- Carefully Develop “Future Options” – this is the exciting part that everyone wants to talk about well before it should be talked about! As eluded in the introduction of this blog, we described the various methods of distribution strategies, it is critical to define future options with many of these components in mind. For example, If BOPIS or Micro-Fulfillment (fulfilling items from an automated MHE order picking system located in the back of a store) are going to be implemented or considered, then the future options have to be defined not only in terms of number of distribution or fulfillment centers, but these alternative approaches to fulfilling orders. A percent of orders, workloads and inventory must be estimated for these alternative approaches to ensure that the future state modeling takes this into account. Transportation, Operating Expenses, Capital Investment, MHE Technology assessments for Automation, Robotics and other MHE elements, and Space Requirements for these alternative approaches to fulfilling orders, must be merged with the traditional distribution and fulfillment center components to fully analyze such a future option. What may look intuitively smart at the beginning, may not be after fully vetting and analyzing these future options with lots of different types of distribution within them. We use the word “carefully” in the title of this section because you must be careful to clearly define the options, be practical about what’s really feasible to consider, and ensure that agility and resilience (yes, those words again!) can be used as variable inputs in any strategic option.
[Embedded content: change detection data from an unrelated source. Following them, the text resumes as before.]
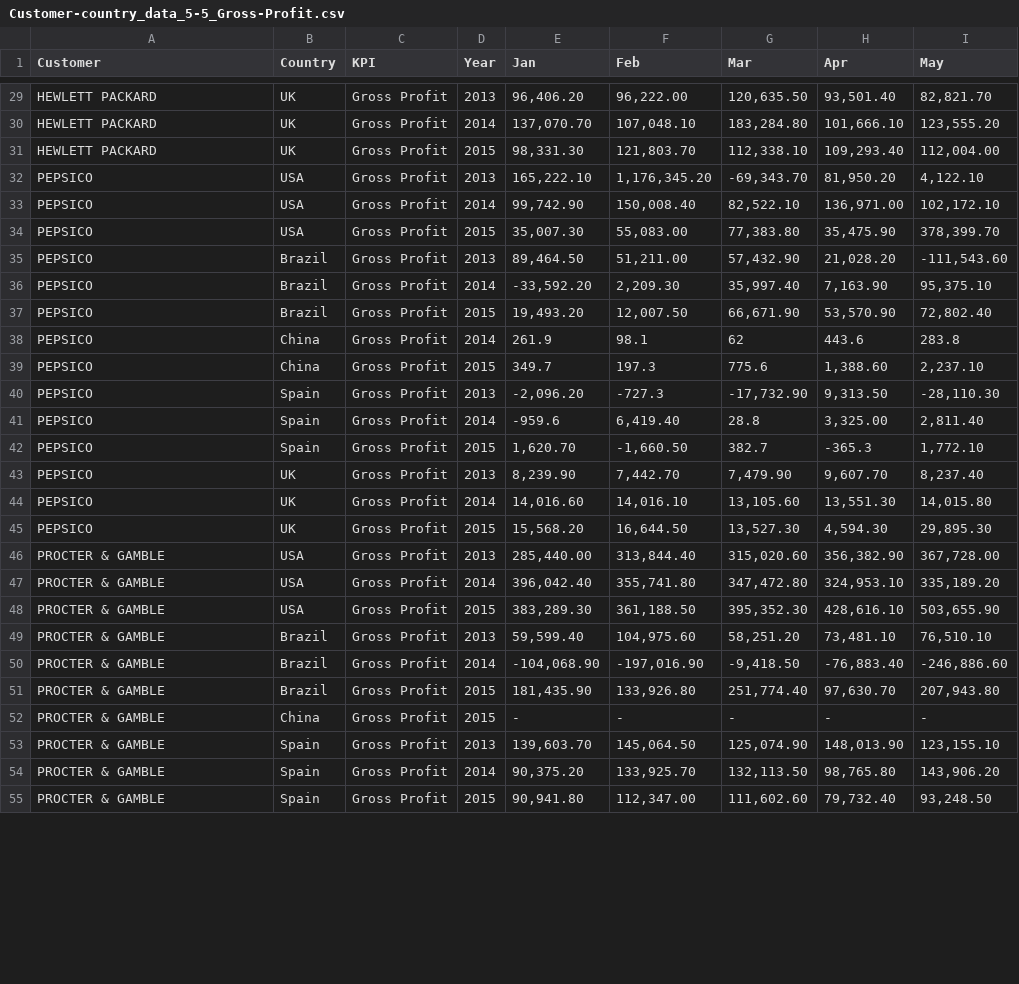
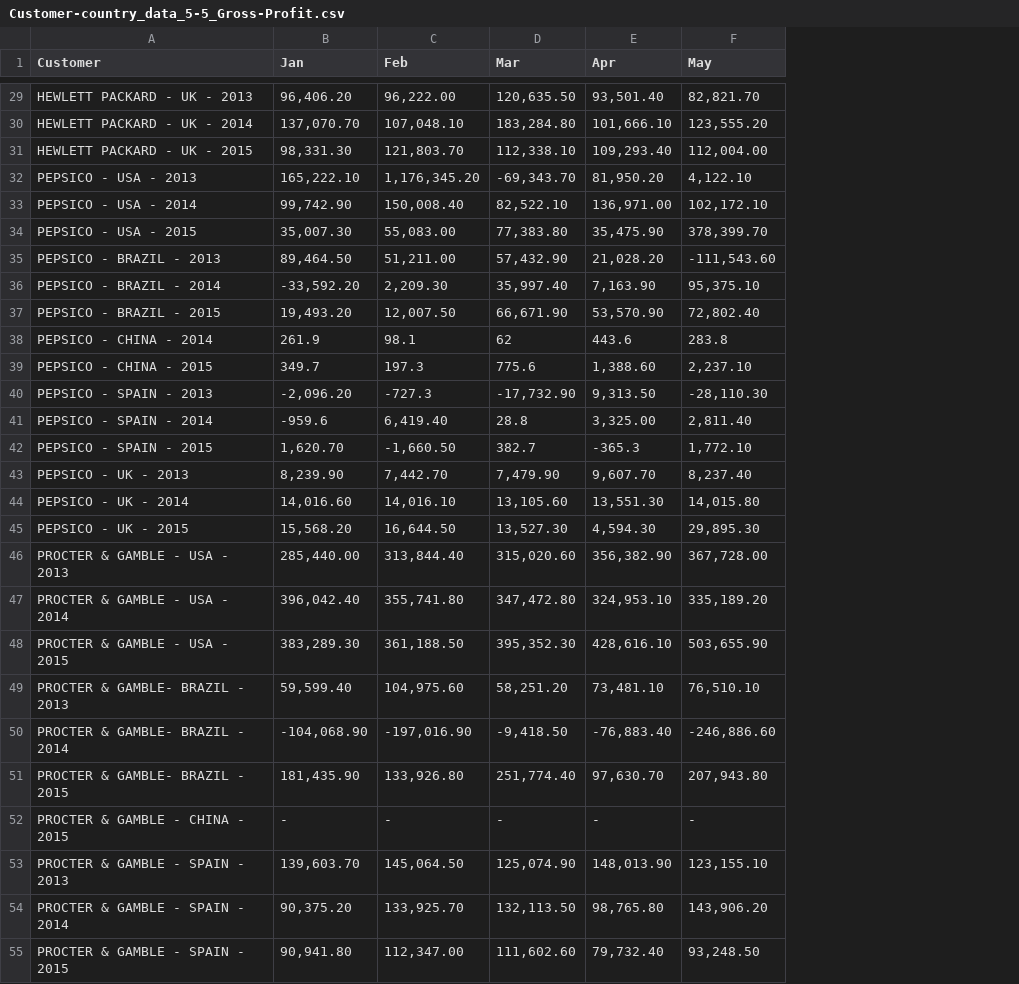
Before and after one commit to datomnurdin/PredictiveAnalysis, a CSV file: InternalData/data/Customer-country_data_5-5_Gross-Profit.csv, drawn as a sheet; only a part is shown, gaps mark what is left out; the diff covers the shown part only; the diff names each change by its address in the sheet, - before the commit and + after, or states it on an @@ line.

```diff
--- a/InternalData/data/Customer-country_data_5-5_Gross-Profit.csv
+++ b/InternalData/data/Customer-country_data_5-5_Gross-Profit.csv
-column B (Country), rows 29-55: UK | UK | UK | USA | USA | USA | Brazil | Brazil | Brazil | China | China | Spain | Spain | Spain | UK | UK | UK | USA | USA | USA | Brazil | Brazil | Brazil | China | Spain | Spain | Spain
-column C (KPI), rows 29-55: all Gross Profit
-column D (Year), rows 29-55: 2013 | 2014 | 2015 | 2013 | 2014 | 2015 | 2013 | 2014 | 2015 | 2014 | 2015 | 2013 | 2014 | 2015 | 2013 | 2014 | 2015 | 2013 | 2014 | 2015 | 2013 | 2014 | 2015 | 2015 | 2013 | 2014 | 2015
-A29 (Customer): HEWLETT PACKARD
+A29 (Customer): HEWLETT PACKARD - UK - 2013
-A30 (Customer): HEWLETT PACKARD
+A30 (Customer): HEWLETT PACKARD - UK - 2014
-A31 (Customer): HEWLETT PACKARD
+A31 (Customer): HEWLETT PACKARD - UK - 2015
-A32 (Customer): PEPSICO
+A32 (Customer): PEPSICO - USA - 2013
-A33 (Customer): PEPSICO
+A33 (Customer): PEPSICO - USA - 2014
-A34 (Customer): PEPSICO
+A34 (Customer): PEPSICO - USA - 2015
-A35 (Customer): PEPSICO
+A35 (Customer): PEPSICO - BRAZIL - 2013
-A36 (Customer): PEPSICO
+A36 (Customer): PEPSICO - BRAZIL - 2014
-A37 (Customer): PEPSICO
+A37 (Customer): PEPSICO - BRAZIL - 2015
-A38 (Customer): PEPSICO
+A38 (Customer): PEPSICO - CHINA - 2014
-A39 (Customer): PEPSICO
+A39 (Customer): PEPSICO - CHINA - 2015
-A40 (Customer): PEPSICO
+A40 (Customer): PEPSICO - SPAIN - 2013
-A41 (Customer): PEPSICO
+A41 (Customer): PEPSICO - SPAIN - 2014
-A42 (Customer): PEPSICO
+A42 (Customer): PEPSICO - SPAIN - 2015
-A43 (Customer): PEPSICO
+A43 (Customer): PEPSICO - UK - 2013
-A44 (Customer): PEPSICO
+A44 (Customer): PEPSICO - UK - 2014
-A45 (Customer): PEPSICO
+A45 (Customer): PEPSICO - UK - 2015
-A46 (Customer): PROCTER & GAMBLE
+A46 (Customer): PROCTER & GAMBLE - USA - 2013
-A47 (Customer): PROCTER & GAMBLE
+A47 (Customer): PROCTER & GAMBLE - USA - 2014
-A48 (Customer): PROCTER & GAMBLE
+A48 (Customer): PROCTER & GAMBLE - USA - 2015
-A49 (Customer): PROCTER & GAMBLE
+A49 (Customer): PROCTER & GAMBLE- BRAZIL - 2013
-A50 (Customer): PROCTER & GAMBLE
+A50 (Customer): PROCTER & GAMBLE- BRAZIL - 2014
-A51 (Customer): PROCTER & GAMBLE
+A51 (Customer): PROCTER & GAMBLE- BRAZIL - 2015
-A52 (Customer): PROCTER & GAMBLE
+A52 (Customer): PROCTER & GAMBLE - CHINA - 2015
-A53 (Customer): PROCTER & GAMBLE
+A53 (Customer): PROCTER & GAMBLE - SPAIN - 2013
-A54 (Customer): PROCTER & GAMBLE
+A54 (Customer): PROCTER & GAMBLE - SPAIN - 2014
-A55 (Customer): PROCTER & GAMBLE
+A55 (Customer): PROCTER & GAMBLE - SPAIN - 2015
```
Also changed, not shown: 45 edited cells elsewhere in this file, InternalData/data/Customer-country_data_5-5_Total-Net-Revenue.csv, 22 other files.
- Interpret the Results Carefully – There’s that word “carefully” again! Just looking at the Net Present Value of a future option’s costs doesn’t give you the strategic answer for your retail distribution strategy. Service Level details must be provided (i.e. what percent of orders reach their customer within 2 days, 3 days, 4 days, etc.) in any future option evaluation. Gone are the days when operating costs ruled and service levels just rode along in your network! Other qualitative factors such as labor requirements and availability, network risk, information technology implications, network complexity to manage, MHE automation complexity, economic incentives, and other factors have to be considered. A decision support scoring matrix must be constructed and weighted by all of these factors (including costs), to help identify a winning option.
While there are other items that can go deeper into choosing a strategy, if you take the requisite time and effort to execute the constructs detailed above, you will find your way much better through the “murkiness” of choosing a retail distribution strategy.
Contact a consultant today to jumpstart your Retail Distribution Strategy!